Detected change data
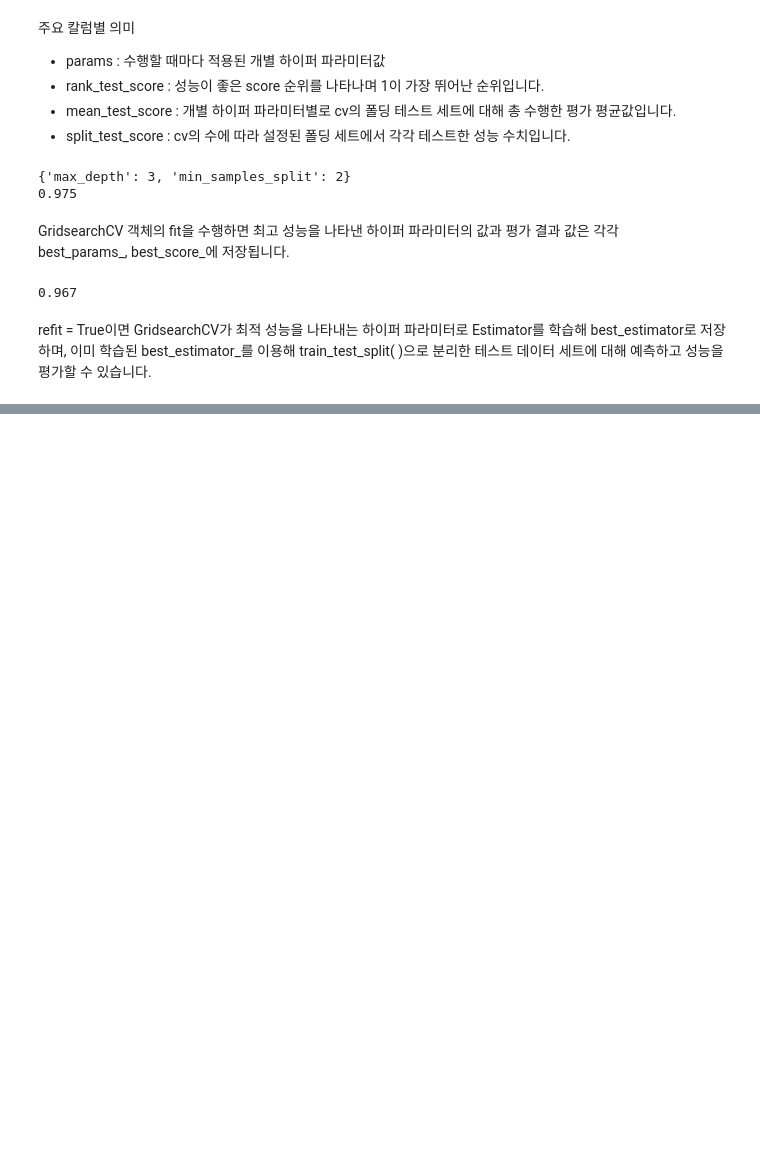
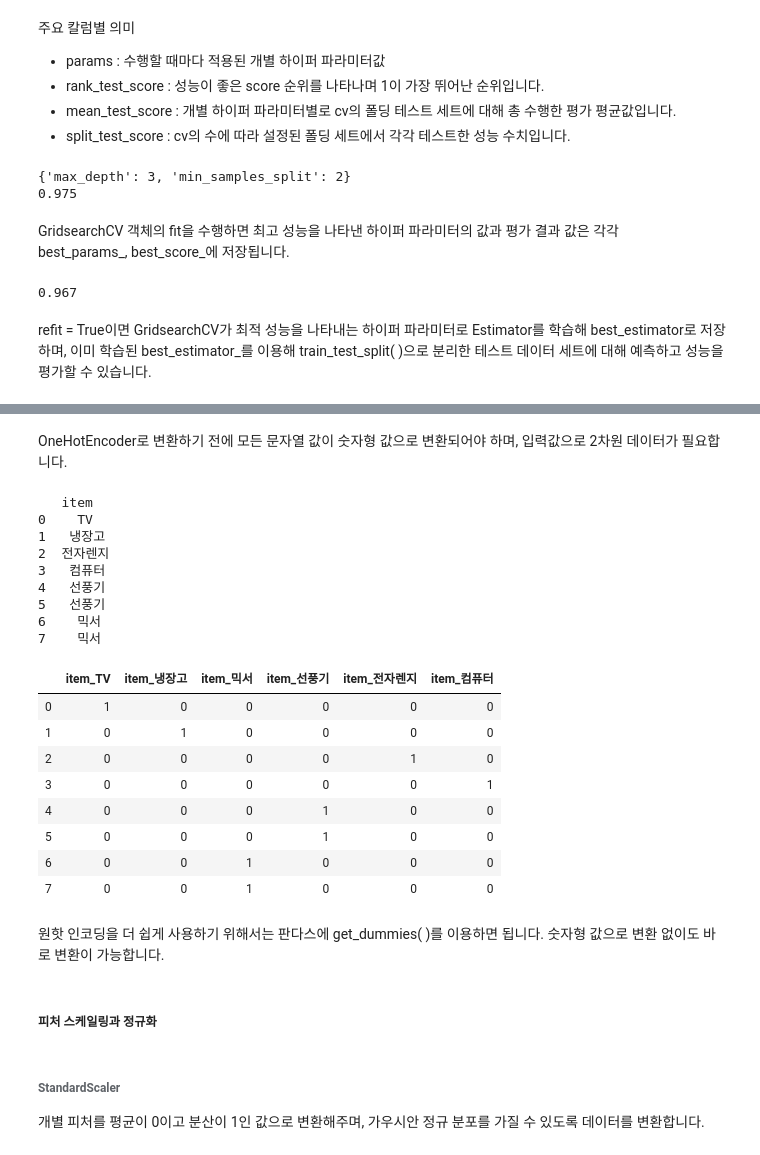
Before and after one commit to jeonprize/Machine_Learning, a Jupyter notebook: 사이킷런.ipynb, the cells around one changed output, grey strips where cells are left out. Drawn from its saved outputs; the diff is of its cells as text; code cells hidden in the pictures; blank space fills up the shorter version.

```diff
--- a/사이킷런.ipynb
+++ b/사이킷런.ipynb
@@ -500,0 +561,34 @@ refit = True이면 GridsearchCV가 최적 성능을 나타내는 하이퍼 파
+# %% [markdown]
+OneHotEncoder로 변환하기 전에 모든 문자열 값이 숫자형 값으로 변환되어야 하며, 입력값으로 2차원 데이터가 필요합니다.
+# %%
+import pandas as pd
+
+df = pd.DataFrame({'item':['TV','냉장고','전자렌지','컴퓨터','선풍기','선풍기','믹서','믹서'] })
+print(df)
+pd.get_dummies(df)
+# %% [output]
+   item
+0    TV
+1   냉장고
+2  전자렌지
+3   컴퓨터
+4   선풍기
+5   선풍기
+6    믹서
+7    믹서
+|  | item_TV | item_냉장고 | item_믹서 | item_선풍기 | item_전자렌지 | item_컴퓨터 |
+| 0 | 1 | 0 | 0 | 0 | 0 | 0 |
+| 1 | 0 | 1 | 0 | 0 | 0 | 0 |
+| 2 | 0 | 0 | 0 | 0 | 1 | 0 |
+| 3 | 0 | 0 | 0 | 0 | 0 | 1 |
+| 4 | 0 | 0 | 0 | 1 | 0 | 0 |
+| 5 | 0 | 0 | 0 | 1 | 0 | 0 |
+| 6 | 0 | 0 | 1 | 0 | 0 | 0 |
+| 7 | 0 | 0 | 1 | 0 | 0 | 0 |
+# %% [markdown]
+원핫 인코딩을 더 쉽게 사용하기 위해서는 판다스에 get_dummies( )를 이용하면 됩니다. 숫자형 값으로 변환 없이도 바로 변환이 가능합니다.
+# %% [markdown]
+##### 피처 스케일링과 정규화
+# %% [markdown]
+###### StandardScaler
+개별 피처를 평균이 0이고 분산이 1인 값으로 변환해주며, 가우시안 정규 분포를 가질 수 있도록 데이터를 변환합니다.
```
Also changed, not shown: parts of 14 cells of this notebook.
...
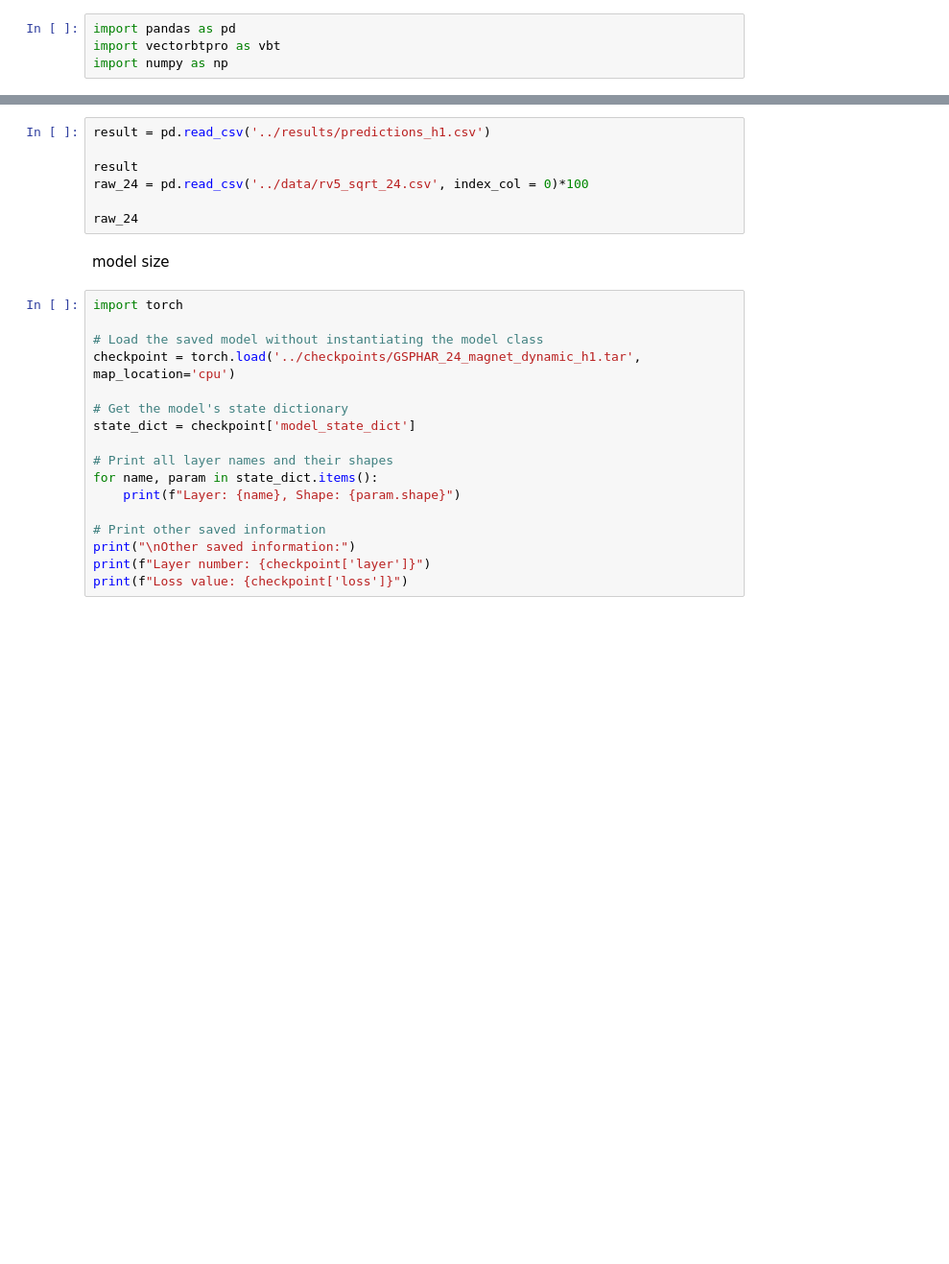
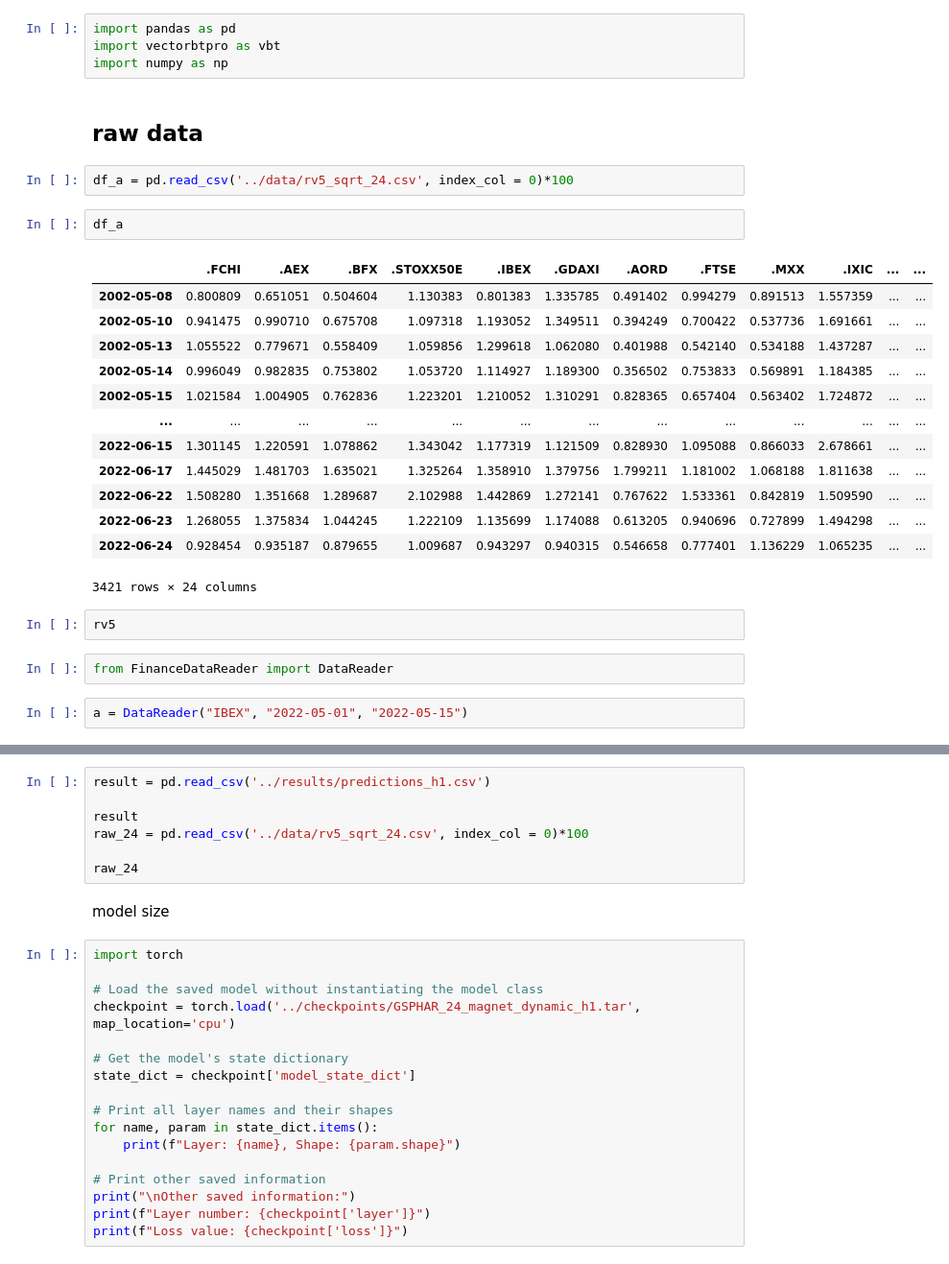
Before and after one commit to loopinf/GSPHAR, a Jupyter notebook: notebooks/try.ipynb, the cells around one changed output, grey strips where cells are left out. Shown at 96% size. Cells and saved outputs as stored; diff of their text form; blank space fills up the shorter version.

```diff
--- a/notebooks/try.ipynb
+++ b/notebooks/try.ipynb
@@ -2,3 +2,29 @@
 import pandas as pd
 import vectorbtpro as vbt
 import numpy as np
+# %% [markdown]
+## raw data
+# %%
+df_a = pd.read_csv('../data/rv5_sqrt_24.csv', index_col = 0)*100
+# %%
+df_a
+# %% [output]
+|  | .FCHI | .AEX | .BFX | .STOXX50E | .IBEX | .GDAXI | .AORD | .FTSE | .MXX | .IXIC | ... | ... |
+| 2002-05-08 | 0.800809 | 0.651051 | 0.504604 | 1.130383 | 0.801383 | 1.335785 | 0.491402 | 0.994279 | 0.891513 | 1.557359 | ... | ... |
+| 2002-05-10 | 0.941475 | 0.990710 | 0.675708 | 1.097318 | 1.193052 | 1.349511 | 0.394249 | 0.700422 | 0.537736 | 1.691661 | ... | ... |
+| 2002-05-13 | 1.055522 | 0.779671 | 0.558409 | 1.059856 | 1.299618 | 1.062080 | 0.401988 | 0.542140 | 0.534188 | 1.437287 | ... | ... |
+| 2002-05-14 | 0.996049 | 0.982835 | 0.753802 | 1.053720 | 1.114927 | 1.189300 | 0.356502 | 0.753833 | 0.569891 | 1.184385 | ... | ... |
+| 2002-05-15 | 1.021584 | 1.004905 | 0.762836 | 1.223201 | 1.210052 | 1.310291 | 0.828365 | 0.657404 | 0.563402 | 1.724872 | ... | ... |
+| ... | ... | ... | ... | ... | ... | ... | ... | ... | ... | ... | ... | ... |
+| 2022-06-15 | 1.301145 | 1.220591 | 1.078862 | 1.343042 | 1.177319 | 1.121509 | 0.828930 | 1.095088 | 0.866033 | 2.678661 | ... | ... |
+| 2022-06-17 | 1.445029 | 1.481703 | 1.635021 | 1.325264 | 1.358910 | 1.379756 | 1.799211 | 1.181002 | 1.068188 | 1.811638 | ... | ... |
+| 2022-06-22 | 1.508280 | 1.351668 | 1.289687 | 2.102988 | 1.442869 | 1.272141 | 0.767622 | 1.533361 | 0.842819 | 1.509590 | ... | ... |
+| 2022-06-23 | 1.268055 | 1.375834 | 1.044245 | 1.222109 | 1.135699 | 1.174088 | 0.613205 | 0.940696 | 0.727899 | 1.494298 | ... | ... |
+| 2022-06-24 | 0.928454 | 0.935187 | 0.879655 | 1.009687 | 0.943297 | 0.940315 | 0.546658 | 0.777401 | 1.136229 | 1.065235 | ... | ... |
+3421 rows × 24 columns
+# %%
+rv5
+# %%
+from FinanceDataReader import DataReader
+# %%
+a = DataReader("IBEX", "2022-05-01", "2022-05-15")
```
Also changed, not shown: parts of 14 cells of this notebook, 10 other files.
...
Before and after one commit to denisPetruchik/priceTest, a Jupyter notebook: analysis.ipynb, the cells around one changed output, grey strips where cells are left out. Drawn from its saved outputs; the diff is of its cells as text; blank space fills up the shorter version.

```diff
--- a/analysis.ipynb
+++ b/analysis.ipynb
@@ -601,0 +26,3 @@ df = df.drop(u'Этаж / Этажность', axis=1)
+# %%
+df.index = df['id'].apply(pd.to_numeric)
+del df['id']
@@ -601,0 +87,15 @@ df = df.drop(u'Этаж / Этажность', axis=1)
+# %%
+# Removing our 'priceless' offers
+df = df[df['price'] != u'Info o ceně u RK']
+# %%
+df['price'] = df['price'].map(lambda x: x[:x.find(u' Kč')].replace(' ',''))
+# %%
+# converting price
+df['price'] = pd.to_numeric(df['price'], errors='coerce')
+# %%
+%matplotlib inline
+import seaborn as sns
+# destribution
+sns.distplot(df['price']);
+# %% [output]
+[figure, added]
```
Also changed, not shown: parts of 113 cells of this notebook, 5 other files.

### WHAT YOU NEED TO DO:
Search the entries for the string "ipynb" and collect each line that has it.

### FINISHED TASK:
Before and after one commit to jeonprize/Machine_Learning, a Jupyter notebook: 사이킷런.ipynb, the cells around one changed output, grey strips where cells are left out. Drawn from its saved outputs; the diff is of its cells as text; code cells hidden in the pictures; blank space fills up the shorter version.
--- a/사이킷런.ipynb
+++ b/사이킷런.ipynb
Before and after one commit to loopinf/GSPHAR, a Jupyter notebook: notebooks/try.ipynb, the cells around one changed output, grey strips where cells are left out. Shown at 96% size. Cells and saved outputs as stored; diff of their text form; blank space fills up the shorter version.
--- a/notebooks/try.ipynb
+++ b/notebooks/try.ipynb
Before and after one commit to denisPetruchik/priceTest, a Jupyter notebook: analysis.ipynb, the cells around one changed output, grey strips where cells are left out. Drawn from its saved outputs; the diff is of its cells as text; blank space fills up the shorter version.
--- a/analysis.ipynb
+++ b/analysis.ipynb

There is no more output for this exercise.